Finding a Partner

Paso Pacífico also teamed up with wildlife biologist Helen Pheasey. Pheasey was willing to plant some decoy eggs.

She had three goals. Find out if the technology in the eggs would work in the field. See if the design could trick poachers. Make sure that the fake eggs did not disturb the real eggs’ health.

So far, the news has been good. The healthy ​​​​​​​eggs are not bothered by the fake eggs. The poachers have been fooled. And the tracking works!

A Paso Pacifico turtle ranger collects turtle eggs for safekeeping nearby.

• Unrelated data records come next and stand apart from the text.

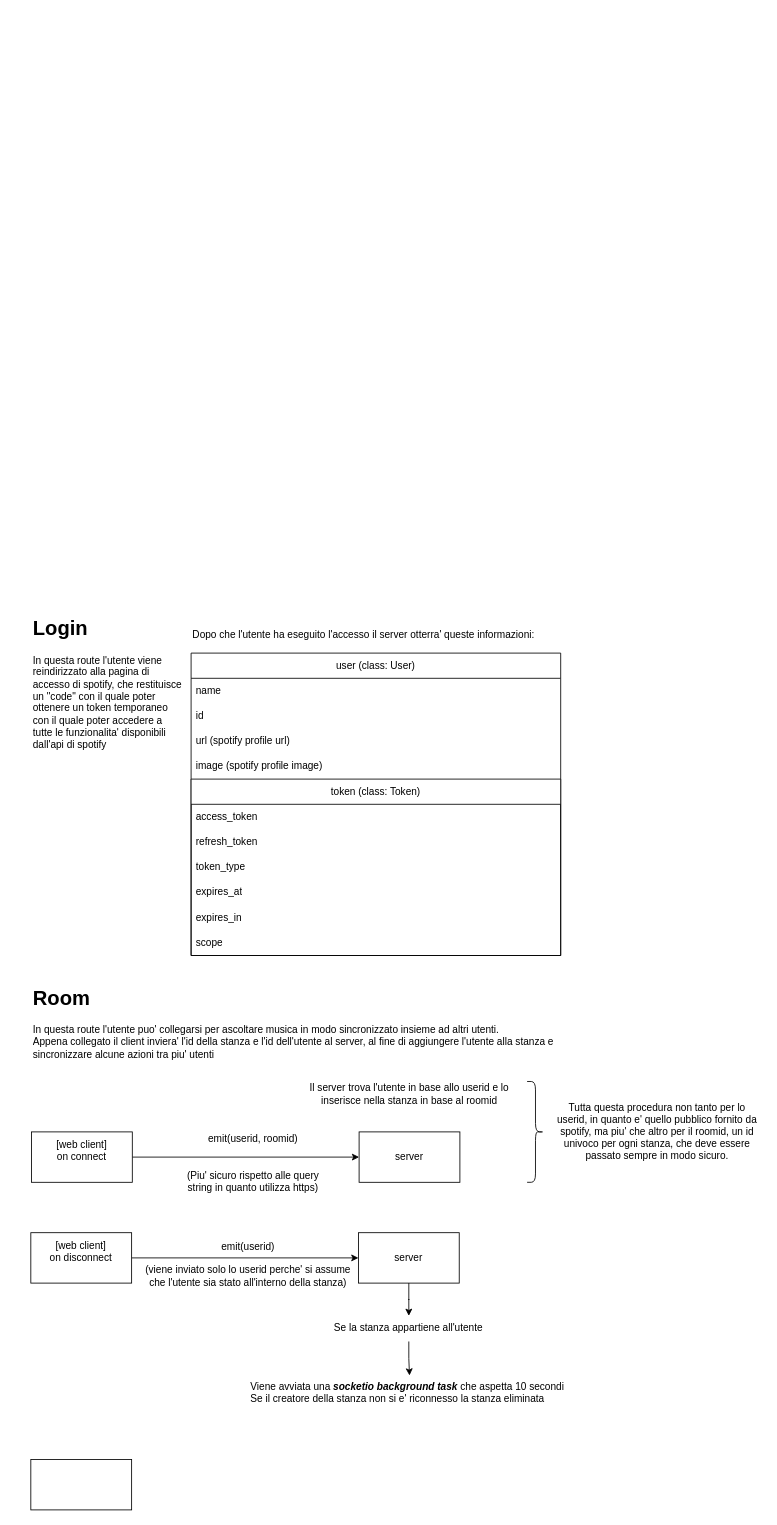
The draw.io diagram dev/media/room-how-it-works.drawio in GitGinocchio/Syncify, before the edit. Source tidied: cells renumbered, new cells numbered last; positions are measured from the earlier drawing's top-left corner, leaving out a move shared by most shapes. Both pictures are drawn from the tidied source at 84%, with x=0, y=0 at pixel (30, 611).
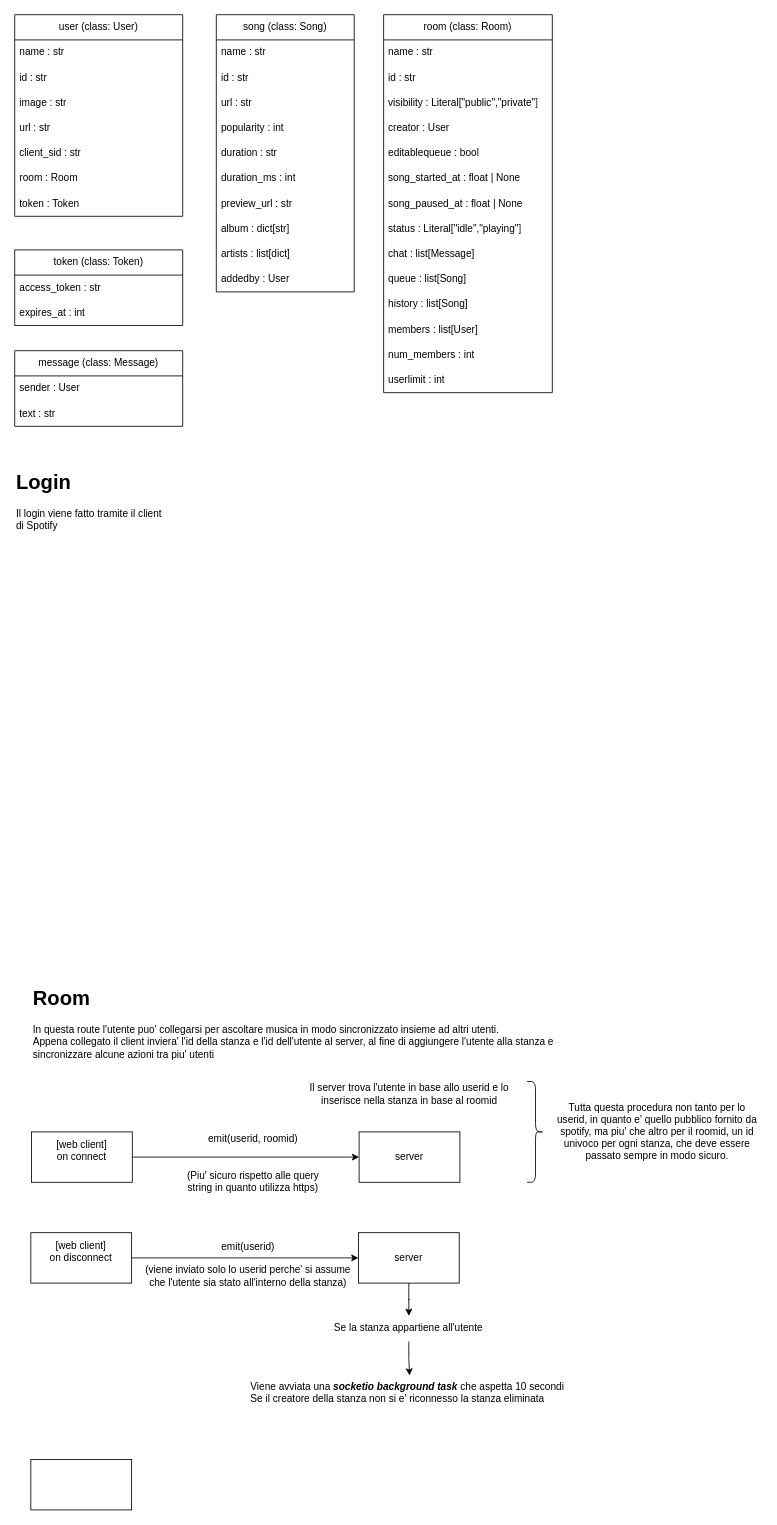
The same page after the edit.

What changed in the source:
```diff
@@
-    <mxCell id="9" value="&lt;h1 style=&quot;margin-top: 0px;&quot;&gt;Login&lt;/h1&gt;&lt;div&gt;In questa route l'utente viene reindirizzato alla pagina di accesso di spotify, che restituisce un &quot;code&quot; con il quale poter ottenere un token temporaneo con il quale poter accedere a tutte le funzionalita' disponibili dall'api di spotify&lt;br&gt;&lt;/div&gt;" style="text;html=1;whiteSpace=wrap;overflow=hidden;rounded=0;" parent="1" vertex="1">
-      <mxGeometry x="1" width="180" height="170" as="geometry" />
+    <mxCell id="9" value="&lt;h1 style=&quot;margin-top: 0px;&quot;&gt;Login&lt;/h1&gt;&lt;div&gt;Il login viene fatto tramite il client di Spotify&lt;/div&gt;" style="text;html=1;whiteSpace=wrap;overflow=hidden;rounded=0;" parent="1" vertex="1">
+      <mxGeometry x="-19" y="-174" width="180" height="170" as="geometry" />
     </mxCell>
     <mxCell id="10" value="user (class: User)" style="swimlane;fontStyle=0;horizontal=1;startSize=30;whiteSpace=wrap;html=1;" parent="1" vertex="1">
-      <mxGeometry x="191" y="50" width="440" height="360" as="geometry" />
+      <mxGeometry x="-19" y="-710" width="200" height="240" as="geometry" />
     </mxCell>
-    <mxCell id="11" value="name" style="text;strokeColor=none;fillColor=none;align=left;verticalAlign=middle;spacingLeft=4;spacingRight=4;overflow=hidden;whiteSpace=wrap;html=1;" parent="10" vertex="1">
-      <mxGeometry y="30" width="440" height="30" as="geometry" />
-    </mxCell>
-    <mxCell id="12" value="id" style="text;strokeColor=none;fillColor=none;align=left;verticalAlign=middle;spacingLeft=4;spacingRight=4;overflow=hidden;whiteSpace=wrap;html=1;" parent="10" vertex="1">
-      <mxGeometry y="60" width="440" height="30" as="geometry" />
-    </mxCell>
-    <mxCell id="13" value="url (spotify profile url)" style="text;strokeColor=none;fillColor=none;align=left;verticalAlign=middle;spacingLeft=4;spacingRight=4;overflow=hidden;whiteSpace=wrap;html=1;" parent="10" vertex="1">
-      <mxGeometry y="90" width="440" height="30" as="geometry" />
-    </mxCell>
+    <mxCell id="33" value="name : str" style="text;strokeColor=none;fillColor=none;align=left;verticalAlign=middle;spacingLeft=4;spacingRight=4;overflow=hidden;whiteSpace=wrap;html=1;" parent="10" vertex="1">
+      <mxGeometry y="30" width="200" height="30" as="geometry" />
+    </mxCell>
+    <mxCell id="34" value="id : str" style="text;strokeColor=none;fillColor=none;align=left;verticalAlign=middle;spacingLeft=4;spacingRight=4;overflow=hidden;whiteSpace=wrap;html=1;" parent="10" vertex="1">
+      <mxGeometry y="60" width="200" height="30" as="geometry" />
+    </mxCell>
-    <mxCell id="14" value="image (spotify profile image)" style="text;strokeColor=none;fillColor=none;align=left;verticalAlign=middle;spacingLeft=4;spacingRight=4;overflow=hidden;whiteSpace=wrap;html=1;" parent="10" vertex="1">
-      <mxGeometry y="120" width="440" height="30" as="geometry" />
+    <mxCell id="14" value="image : str" style="text;strokeColor=none;fillColor=none;align=left;verticalAlign=middle;spacingLeft=4;spacingRight=4;overflow=hidden;whiteSpace=wrap;html=1;" parent="10" vertex="1">
+      <mxGeometry y="90" width="200" height="30" as="geometry" />
     </mxCell>
-    <mxCell id="15" value="token (class: Token)" style="swimlane;fontStyle=0;horizontal=1;startSize=30;whiteSpace=wrap;html=1;" parent="10" vertex="1">
-      <mxGeometry y="150" width="440" height="210" as="geometry" />
-    </mxCell>
-    <mxCell id="16" value="access_token" style="text;strokeColor=none;fillColor=none;align=left;verticalAlign=middle;spacingLeft=4;spacingRight=4;overflow=hidden;whiteSpace=wrap;html=1;" parent="15" vertex="1">
-      <mxGeometry y="30" width="440" height="30" as="geometry" />
-    </mxCell>
-    <mxCell id="17" value="refresh_token" style="text;strokeColor=none;fillColor=none;align=left;verticalAlign=middle;spacingLeft=4;spacingRight=4;overflow=hidden;whiteSpace=wrap;html=1;" parent="15" vertex="1">
-      <mxGeometry y="60" width="440" height="30" as="geometry" />
-    </mxCell>
-    <mxCell id="18" value="token_type" style="text;strokeColor=none;fillColor=none;align=left;verticalAlign=middle;spacingLeft=4;spacingRight=4;overflow=hidden;whiteSpace=wrap;html=1;" parent="15" vertex="1">
-      <mxGeometry y="90" width="440" height="30" as="geometry" />
-    </mxCell>
-    <mxCell id="19" value="expires_at" style="text;strokeColor=none;fillColor=none;align=left;verticalAlign=middle;spacingLeft=4;spacingRight=4;overflow=hidden;whiteSpace=wrap;html=1;" parent="15" vertex="1">
-      <mxGeometry y="120" width="440" height="30" as="geometry" />
-    </mxCell>
-    <mxCell id="20" value="expires_in" style="text;strokeColor=none;fillColor=none;align=left;verticalAlign=middle;spacingLeft=4;spacingRight=4;overflow=hidden;whiteSpace=wrap;html=1;" parent="15" vertex="1">
-      <mxGeometry y="150" width="440" height="30" as="geometry" />
-    </mxCell>
-    <mxCell id="21" value="scope" style="text;strokeColor=none;fillColor=none;align=left;verticalAlign=middle;spacingLeft=4;spacingRight=4;overflow=hidden;whiteSpace=wrap;html=1;" parent="15" vertex="1">
-      <mxGeometry y="180" width="440" height="30" as="geometry" />
-    </mxCell>
-    <mxCell id="22" value="Dopo che l'utente ha eseguito l'accesso il server otterra' queste informazioni:&amp;nbsp;" style="text;html=1;align=left;verticalAlign=middle;whiteSpace=wrap;rounded=0;" parent="1" vertex="1">
-      <mxGeometry x="191" y="14" width="440" height="30" as="geometry" />
-    </mxCell>
+    <mxCell id="35" value="url : str" style="text;strokeColor=none;fillColor=none;align=left;verticalAlign=middle;spacingLeft=4;spacingRight=4;overflow=hidden;whiteSpace=wrap;html=1;" parent="10" vertex="1">
+      <mxGeometry y="120" width="200" height="30" as="geometry" />
+    </mxCell>
+    <mxCell id="36" value="client_sid : str" style="text;strokeColor=none;fillColor=none;align=left;verticalAlign=middle;spacingLeft=4;spacingRight=4;overflow=hidden;whiteSpace=wrap;html=1;" parent="10" vertex="1">
+      <mxGeometry y="150" width="200" height="30" as="geometry" />
+    </mxCell>
+    <mxCell id="37" value="room : Room&amp;nbsp;" style="text;strokeColor=none;fillColor=none;align=left;verticalAlign=middle;spacingLeft=4;spacingRight=4;overflow=hidden;whiteSpace=wrap;html=1;" parent="10" vertex="1">
+      <mxGeometry y="180" width="200" height="30" as="geometry" />
+    </mxCell>
+    <mxCell id="38" value="token : Token" style="text;strokeColor=none;fillColor=none;align=left;verticalAlign=middle;spacingLeft=4;spacingRight=4;overflow=hidden;whiteSpace=wrap;html=1;" parent="10" vertex="1">
+      <mxGeometry y="210" width="200" height="30" as="geometry" />
+    </mxCell>
@@
+    <mxCell id="39" value="room (class: Room)" style="swimlane;fontStyle=0;horizontal=1;startSize=30;whiteSpace=wrap;html=1;" parent="1" vertex="1">
+      <mxGeometry x="420.2" y="-710" width="200.8" height="450" as="geometry" />
+    </mxCell>
+    <mxCell id="40" value="name : str" style="text;strokeColor=none;fillColor=none;align=left;verticalAlign=middle;spacingLeft=4;spacingRight=4;overflow=hidden;whiteSpace=wrap;html=1;" parent="39" vertex="1">
+      <mxGeometry y="30" width="200.8" height="30" as="geometry" />
+    </mxCell>
+    <mxCell id="41" value="id : str" style="text;strokeColor=none;fillColor=none;align=left;verticalAlign=middle;spacingLeft=4;spacingRight=4;overflow=hidden;whiteSpace=wrap;html=1;" parent="39" vertex="1">
+      <mxGeometry y="60" width="200.8" height="30" as="geometry" />
+    </mxCell>
+    <mxCell id="42" value="visibility : Literal[&quot;public&quot;,&quot;private&quot;]" style="text;strokeColor=none;fillColor=none;align=left;verticalAlign=middle;spacingLeft=4;spacingRight=4;overflow=hidden;whiteSpace=wrap;html=1;" parent="39" vertex="1">
+      <mxGeometry y="90" width="200.8" height="30" as="geometry" />
+    </mxCell>
+    <mxCell id="43" value="creator : User" style="text;strokeColor=none;fillColor=none;align=left;verticalAlign=middle;spacingLeft=4;spacingRight=4;overflow=hidden;whiteSpace=wrap;html=1;" parent="39" vertex="1">
+      <mxGeometry y="120" width="200.8" height="30" as="geometry" />
+    </mxCell>
+    <mxCell id="44" value="editablequeue : bool" style="text;strokeColor=none;fillColor=none;align=left;verticalAlign=middle;spacingLeft=4;spacingRight=4;overflow=hidden;whiteSpace=wrap;html=1;" parent="39" vertex="1">
+      <mxGeometry y="150" width="200.8" height="30" as="geometry" />
+    </mxCell>
+    <mxCell id="45" value="song_started_at : float | None" style="text;strokeColor=none;fillColor=none;align=left;verticalAlign=middle;spacingLeft=4;spacingRight=4;overflow=hidden;whiteSpace=wrap;html=1;" parent="39" vertex="1">
+      <mxGeometry y="180" width="200.8" height="30" as="geometry" />
+    </mxCell>
+    <mxCell id="46" value="song_paused_at : float | None" style="text;strokeColor=none;fillColor=none;align=left;verticalAlign=middle;spacingLeft=4;spacingRight=4;overflow=hidden;whiteSpace=wrap;html=1;" parent="39" vertex="1">
+      <mxGeometry y="210" width="200.8" height="30" as="geometry" />
+    </mxCell>
+    <mxCell id="47" value="status : Literal[&quot;idle&quot;,&quot;playing&quot;]" style="text;strokeColor=none;fillColor=none;align=left;verticalAlign=middle;spacingLeft=4;spacingRight=4;overflow=hidden;whiteSpace=wrap;html=1;" parent="39" vertex="1">
+      <mxGeometry y="240" width="200.8" height="30" as="geometry" />
+    </mxCell>
+    <mxCell id="48" value="chat : list[Message]" style="text;strokeColor=none;fillColor=none;align=left;verticalAlign=middle;spacingLeft=4;spacingRight=4;overflow=hidden;whiteSpace=wrap;html=1;" parent="39" vertex="1">
+      <mxGeometry y="270" width="200.8" height="30" as="geometry" />
+    </mxCell>
+    <mxCell id="49" value="queue : list[Song]" style="text;strokeColor=none;fillColor=none;align=left;verticalAlign=middle;spacingLeft=4;spacingRight=4;overflow=hidden;whiteSpace=wrap;html=1;" parent="39" vertex="1">
+      <mxGeometry y="300" width="200.8" height="30" as="geometry" />
+    </mxCell>
+    <mxCell id="50" value="history : list[Song]" style="text;strokeColor=none;fillColor=none;align=left;verticalAlign=middle;spacingLeft=4;spacingRight=4;overflow=hidden;whiteSpace=wrap;html=1;" parent="39" vertex="1">
+      <mxGeometry y="330" width="200.8" height="30" as="geometry" />
+    </mxCell>
+    <mxCell id="51" value="members : list[User]" style="text;strokeColor=none;fillColor=none;align=left;verticalAlign=middle;spacingLeft=4;spacingRight=4;overflow=hidden;whiteSpace=wrap;html=1;" parent="39" vertex="1">
+      <mxGeometry y="360" width="200.8" height="30" as="geometry" />
+    </mxCell>
+    <mxCell id="52" value="num_members : int" style="text;strokeColor=none;fillColor=none;align=left;verticalAlign=middle;spacingLeft=4;spacingRight=4;overflow=hidden;whiteSpace=wrap;html=1;" parent="39" vertex="1">
+      <mxGeometry y="390" width="200.8" height="30" as="geometry" />
+    </mxCell>
+    <mxCell id="53" value="userlimit : int" style="text;strokeColor=none;fillColor=none;align=left;verticalAlign=middle;spacingLeft=4;spacingRight=4;overflow=hidden;whiteSpace=wrap;html=1;" parent="39" vertex="1">
+      <mxGeometry y="420" width="200.8" height="30" as="geometry" />
+    </mxCell>
+    <mxCell id="15" value="token (class: Token)" style="swimlane;fontStyle=0;horizontal=1;startSize=30;whiteSpace=wrap;html=1;" parent="1" vertex="1">
+      <mxGeometry x="-19" y="-430" width="200" height="90" as="geometry" />
+    </mxCell>
+    <mxCell id="54" value="access_token : str" style="text;strokeColor=none;fillColor=none;align=left;verticalAlign=middle;spacingLeft=4;spacingRight=4;overflow=hidden;whiteSpace=wrap;html=1;" parent="15" vertex="1">
+      <mxGeometry y="30" width="200" height="30" as="geometry" />
+    </mxCell>
+    <mxCell id="55" value="expires_at : int" style="text;strokeColor=none;fillColor=none;align=left;verticalAlign=middle;spacingLeft=4;spacingRight=4;overflow=hidden;whiteSpace=wrap;html=1;" parent="15" vertex="1">
+      <mxGeometry y="60" width="200" height="30" as="geometry" />
+    </mxCell>
+    <mxCell id="56" value="song (class: Song)" style="swimlane;fontStyle=0;horizontal=1;startSize=30;whiteSpace=wrap;html=1;" parent="1" vertex="1">
+      <mxGeometry x="221" y="-710" width="164.2" height="330" as="geometry" />
+    </mxCell>
+    <mxCell id="11" value="name : str" style="text;strokeColor=none;fillColor=none;align=left;verticalAlign=middle;spacingLeft=4;spacingRight=4;overflow=hidden;whiteSpace=wrap;html=1;" parent="56" vertex="1">
+      <mxGeometry y="30" width="164.2" height="30" as="geometry" />
+    </mxCell>
+    <mxCell id="12" value="id : str" style="text;strokeColor=none;fillColor=none;align=left;verticalAlign=middle;spacingLeft=4;spacingRight=4;overflow=hidden;whiteSpace=wrap;html=1;" parent="56" vertex="1">
+      <mxGeometry y="60" width="164.2" height="30" as="geometry" />
+    </mxCell>
+    <mxCell id="57" value="url : str" style="text;strokeColor=none;fillColor=none;align=left;verticalAlign=middle;spacingLeft=4;spacingRight=4;overflow=hidden;whiteSpace=wrap;html=1;" parent="56" vertex="1">
+      <mxGeometry y="90" width="164.2" height="30" as="geometry" />
+    </mxCell>
+    <mxCell id="58" value="popularity : int" style="text;strokeColor=none;fillColor=none;align=left;verticalAlign=middle;spacingLeft=4;spacingRight=4;overflow=hidden;whiteSpace=wrap;html=1;" parent="56" vertex="1">
+      <mxGeometry y="120" width="164.2" height="30" as="geometry" />
+    </mxCell>
+    <mxCell id="59" value="duration : str" style="text;strokeColor=none;fillColor=none;align=left;verticalAlign=middle;spacingLeft=4;spacingRight=4;overflow=hidden;whiteSpace=wrap;html=1;" parent="56" vertex="1">
+      <mxGeometry y="150" width="164.2" height="30" as="geometry" />
+    </mxCell>
+    <mxCell id="60" value="duration_ms : int" style="text;strokeColor=none;fillColor=none;align=left;verticalAlign=middle;spacingLeft=4;spacingRight=4;overflow=hidden;whiteSpace=wrap;html=1;" parent="56" vertex="1">
+      <mxGeometry y="180" width="164.2" height="30" as="geometry" />
+    </mxCell>
+    <mxCell id="61" value="preview_url : str" style="text;strokeColor=none;fillColor=none;align=left;verticalAlign=middle;spacingLeft=4;spacingRight=4;overflow=hidden;whiteSpace=wrap;html=1;" parent="56" vertex="1">
+      <mxGeometry y="210" width="164.2" height="30" as="geometry" />
+    </mxCell>
+    <mxCell id="62" value="album : dict[str]" style="text;strokeColor=none;fillColor=none;align=left;verticalAlign=middle;spacingLeft=4;spacingRight=4;overflow=hidden;whiteSpace=wrap;html=1;" parent="56" vertex="1">
+      <mxGeometry y="240" width="164.2" height="30" as="geometry" />
+    </mxCell>
+    <mxCell id="63" value="artists : list[dict]" style="text;strokeColor=none;fillColor=none;align=left;verticalAlign=middle;spacingLeft=4;spacingRight=4;overflow=hidden;whiteSpace=wrap;html=1;" parent="56" vertex="1">
+      <mxGeometry y="270" width="164.2" height="30" as="geometry" />
+    </mxCell>
+    <mxCell id="64" value="addedby : User" style="text;strokeColor=none;fillColor=none;align=left;verticalAlign=middle;spacingLeft=4;spacingRight=4;overflow=hidden;whiteSpace=wrap;html=1;" parent="56" vertex="1">
+      <mxGeometry y="300" width="164.2" height="30" as="geometry" />
+    </mxCell>
+    <mxCell id="65" value="message (class: Message)" style="swimlane;fontStyle=0;horizontal=1;startSize=30;whiteSpace=wrap;html=1;" parent="1" vertex="1">
+      <mxGeometry x="-19" y="-310" width="200" height="90" as="geometry" />
+    </mxCell>
+    <mxCell id="66" value="sender : User" style="text;strokeColor=none;fillColor=none;align=left;verticalAlign=middle;spacingLeft=4;spacingRight=4;overflow=hidden;whiteSpace=wrap;html=1;" parent="65" vertex="1">
+      <mxGeometry y="30" width="200" height="30" as="geometry" />
+    </mxCell>
+    <mxCell id="67" value="text : str" style="text;strokeColor=none;fillColor=none;align=left;verticalAlign=middle;spacingLeft=4;spacingRight=4;overflow=hidden;whiteSpace=wrap;html=1;" parent="65" vertex="1">
+      <mxGeometry y="60" width="200" height="30" as="geometry" />
+    </mxCell>
```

Kim Williams-Guillen explains to volunteers how the fake sea turtle eggs work. 

What Comes Next

The system isn’t perfect. Some cellular networks have limited ability to track the eggs. But, it’s a good start!

Using more fake eggs is the next step. With more data, the team can make a map to show where the eggs are traded. The locations will help explain the demand for turtle eggs.

Experts believe most of the stolen eggs go to El Salvador or Guatemala. They think the eggs are being shipped overseas, too. New markets for the eggs will make trade more difficult to fight.

Still, the information gathered could help police capture poachers. Williams-Guillén doesn’t think her fake eggs will solve the problem of poaching. But it could be a powerful tool. With other conservation efforts, it could help ensure that sea turtles are safe for the future.

Protecting sea turtles also protects the environment. Healthy oceans need sea turtles.